~ Shemos 8:15

Unlike the first two plagues, where Pharoah’s advisers used their own sorcery to duplicate the blood and frogs, when it came to the lice they admitted defeat.

Until now every decision Pharoah made was through their trusted counsel, so why did he stop listening?

When someone is obsessed they’re not only blind to the obvious, they’re even deaf to the words of those they trust most.

If people say you’re not listening – don’t get your ears checked – check your ideas.




“The boy grew up and she brought him to Pharaoh’s daughter and he was a son to her…
It happened in those days that Moshe grew up and went out to his brothers and saw their burdens.”

~ Shemos 2:10-11

In the Exodus narrative, we’re told of Moses’ journey from prince of Egypt to redeemer of the Jews.

Why repeat that he “grew up” ?

Because people mature in two different ways: either physically through aging or spiritually through experience. Moses’ second “growing up” was the latter, a result of empathizing with his enslaved fellow Jews and then taking responsibility to help them.

Transforming your life into the one you dream of, is a function of you taking responsibility, not aging.


“Cursed be their rage for it is intense, and their anger for its cruel.”
~ Genesis 49:7

On his deathbed, Jacob gathers his sons for final words of encouragement. Some needed rebuke for their mistakes.

Instead of speaking directly, Jacob scolds their anger, why?

Because what parents say either builds or breaks their children, especially when trying to help them improve. The most supportive message is that mistakes – and the emotions which caused them – don’t reflect one’s essence. So Jacob criticises what they felt, not who they are.

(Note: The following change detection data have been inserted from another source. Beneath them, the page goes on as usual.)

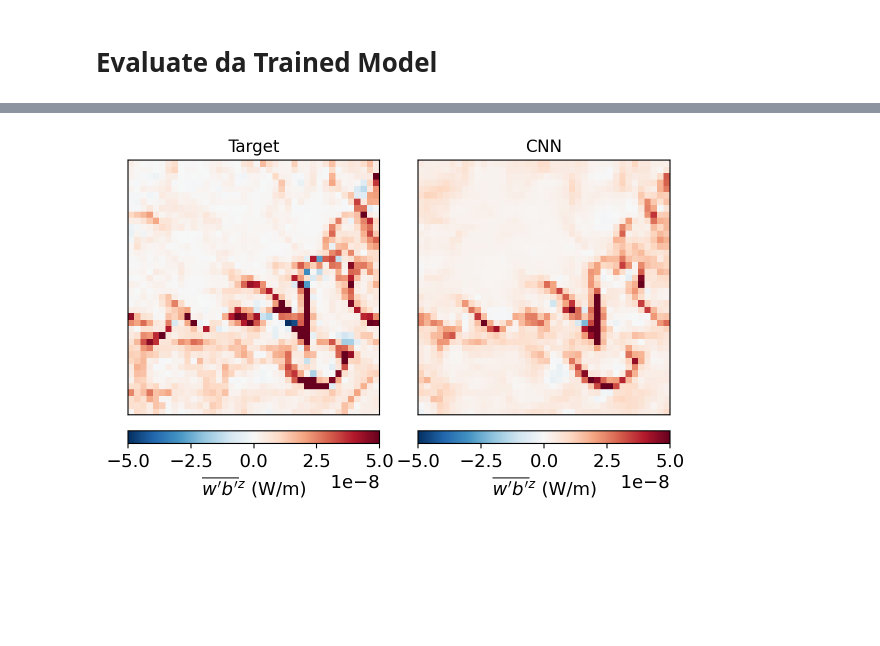
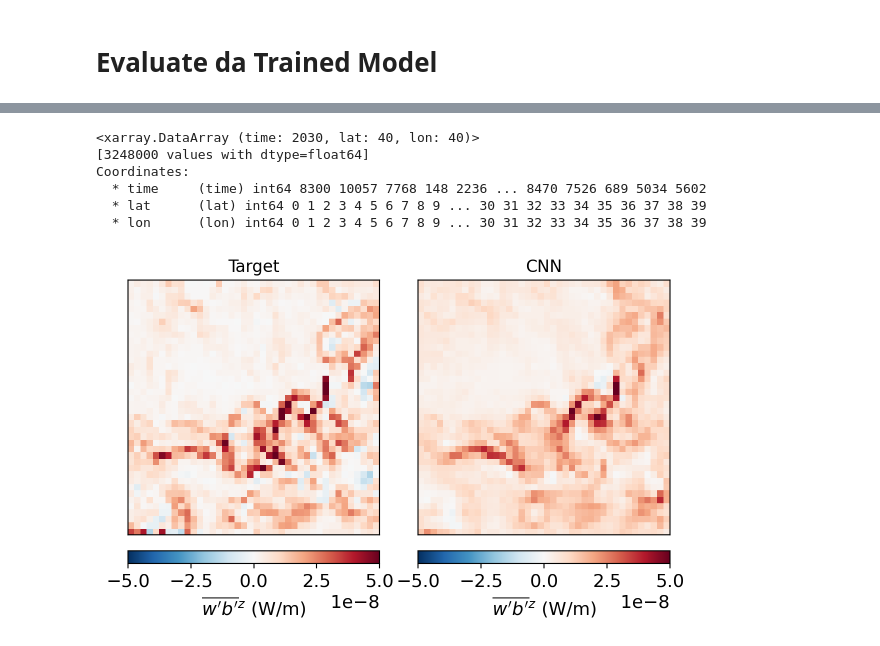
Before and after one commit to andrewfagerheim/ML_project, a Jupyter notebook: submeso_ml_model.ipynb, the cells around one changed output, grey strips where cells are left out. Cells and saved outputs as stored; diff of their text form; code cells hidden in the pictures; blank space fills up the shorter version.

```diff
--- a/submeso_ml_model.ipynb
+++ b/submeso_ml_model.ipynb
@@ -66,11 +67,15 @@ output_feature = 'WB_sg'
 
 # 1. Create xarray dataset, populate it with the numpy files but turn them into dataarrays.
 X_xr = xr.Dataset()
+X_xr_og = xr.Dataset()
 for input_feature in input_features:
     var = np.load('data/%s.npy' % input_feature)
     var_xr = xr.DataArray(var, coords={'time': np.arange(0, len(var)),'lat': np.arange(0, 40),'lon': np.arange(0, 40)}, dims=["time", "lat", "lon"])
-    X_xr[input_feature] = var_xr
-# X_xr is created, which is a Dataset that has all of the input variables time series. It has a lat/lon component though, I hope that is ok?
+    X_xr_og[input_feature] = var_xr #unnormalized
+    X_xr[input_feature] = (var_xr - var_xr.mean()) / var_xr.std() #normalized
+
+# X_xr: normalized.
+# X_xr_og: not normalized.
 # %%
 X_xr
 # %% [output]
@@ -390,8 +347,11 @@ y_test_mse_pre = xr.Dataset(coords={'time': X_test_xr.time.values,
 # %%
 # reload the actual test data, get mean and std
-y_test_normalized_xr = xr.open_dataarray(os.path.join(model_path,'y_test_normalized.nc'))
+y_test_og_xr = xr.open_dataarray(os.path.join(model_path,'y_test_og.nc'))
 y_test_xr = xr.open_dataarray(os.path.join(model_path,'y_test.nc'))
-mean = y_test_xr.mean()
-std = y_test_xr.std()
+
+WB_sg_og_xr = xr.open_dataarray(os.path.join(model_path,'WB_sg.nc'))
+mean = WB_sg_og_xr.mean()
+std = WB_sg_og_xr.std()
+
 # scale up the model
-y_test_mse_pre['WB_sg'] = y_test_mse_pre.WB_sg_normalized * std + mean
+y_test_mse_pre['WB_sg_og'] = y_test_mse_pre.WB_sg_normalized * std + mean
@@ -412,27 +372,36 @@ Data variables:
+# %%
+y_test_og_xr
+# %% [output]
+<xarray.DataArray (time: 2030, lat: 40, lon: 40)>
+[3248000 values with dtype=float64]
+Coordinates:
+  * time     (time) int64 8300 10057 7768 148 2236 ... 8470 7526 689 5034 5602
+  * lat      (lat) int64 0 1 2 3 4 5 6 7 8 9 ... 30 31 32 33 34 35 36 37 38 39
+  * lon      (lon) int64 0 1 2 3 4 5 6 7 8 9 ... 30 31 32 33 34 35 36 37 38 39
 # %%
 fig, axes = plt.subplots(nrows=1, ncols=2,figsize=(6,4))
 
-ind=5
+ind=0
 clim = 5e-8
 
-target_map = y_test_xr[ind]
-predicted_map = y_test_mse_pre.WB_sg[ind]
+target_map = y_test_og_xr[ind]
+predicted_map = y_test_mse_pre.WB_sg_og[ind]
 
 plt.subplot(1, 2, 1)
 plt.pcolor(np.flip(target_map, axis=0),cmap='RdBu_r',vmin=-clim,vmax=clim)
 plt.xticks([])
 plt.yticks([])
 cb = plt.colorbar(location='bottom',pad=0.05)
 cb.set_label(r'$\overline{w^\prime b^\prime}^z$' + ' (W/m)')
 plt.title('Target',fontsize=12)
 
 plt.subplot(1, 2, 2)
 plt.pcolor(np.flip(predicted_map, axis=0),cmap='RdBu_r',vmin=-clim,vmax=clim)
 plt.xticks([])
 plt.yticks([])
 cb = plt.colorbar(location='bottom',pad=0.05)
 cb.set_label(r'$\overline{w^\prime b^\prime}^z$' + ' (W/m)')
 plt.title('CNN',fontsize=12)
 plt.tight_layout()
 # %% [output]
-[figure, old version]
+[figure, new version]
```
Also changed, not shown: parts of 29 cells of this notebook.
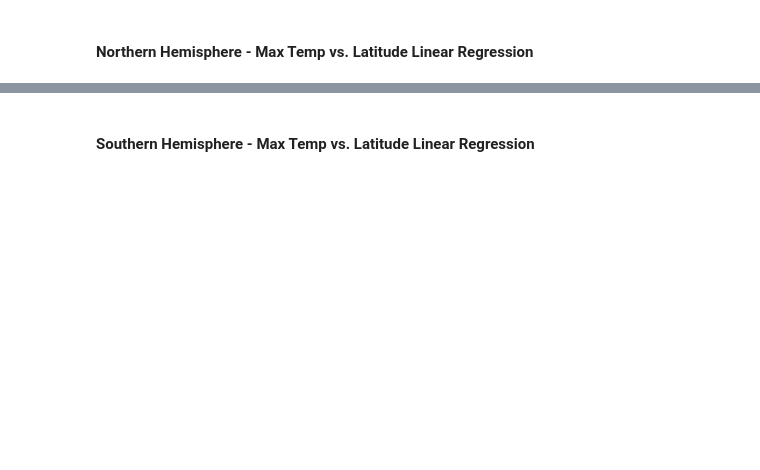
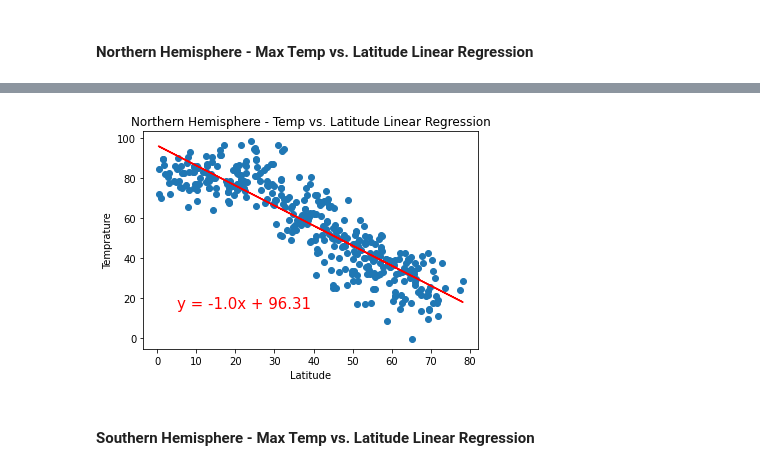
Before and after one commit to itsjaggu/python-api-challenge, a Jupyter notebook: WeatherPy/WeatherPy.ipynb, the cells around one changed output, grey strips where cells are left out. Cells and saved outputs as stored; diff of their text form; code cells hidden in the pictures; blank space fills up the shorter version.

Commit message:
Completed Linear Regression Plots

```diff
--- a/WeatherPy/WeatherPy.ipynb
+++ b/WeatherPy/WeatherPy.ipynb
@@ -246,3 +246,8 @@ plt.show()
 [figure]
 # %% [markdown]
 ## Linear Regression
+# %%
+weather_data_n = clean_weather_data[clean_weather_data["Lat"]>=0.00]
+weather_data_s = clean_weather_data[clean_weather_data["Lat"]<0.00]
+print(weather_data_n.count())
+print(weather_data_s.count())
@@ -255,2 +277,17 @@ The r-value is: 0.46937863826630627
+# %%
+x_axis = weather_data_n["Lat"]
+y_axis = weather_data_n["Temperature"]
+(slope, intercept, rvalue, pvalue, stderr) = linregress(x_axis, y_axis)
+regress_values = x_axis * slope + intercept
+line_eq = "y = " + str(round(slope,2)) + "x + " + str(round(intercept,2))
+plt.scatter(x_axis,y_axis)
+plt.plot(x_axis,regress_values,"r-")
+plt.annotate(line_eq,(5,15),fontsize=15,color="red")
+plt.title("Northern Hemisphere - Temp vs. Latitude Linear Regression")
+plt.xlabel("Latitude")
+plt.ylabel("Temprature")
+plt.show()
+# %% [output]
+[figure, added]
 # %% [markdown]
 ####  Southern Hemisphere - Max Temp vs. Latitude Linear Regression
```
Also changed, not shown: parts of 16 cells of this notebook.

How we speak to ourselves should be no different.


“And he sent off his brothers … saying to them: ‘Don’t be too hasty on the way”
~ Genesis 45:24

Joseph isn’t only alive, he rules over all Egypt! Naturally, his brothers want to rush home and share the good news with their father.

Why warn them not to hurry?

Because in the same way everything is part of a divine plan, everything also has its time. So rushing around frantically not only creates the risk of silly mistakes, it actually makes no difference to the result.

Faith means trusting that things will be as they should, when they should.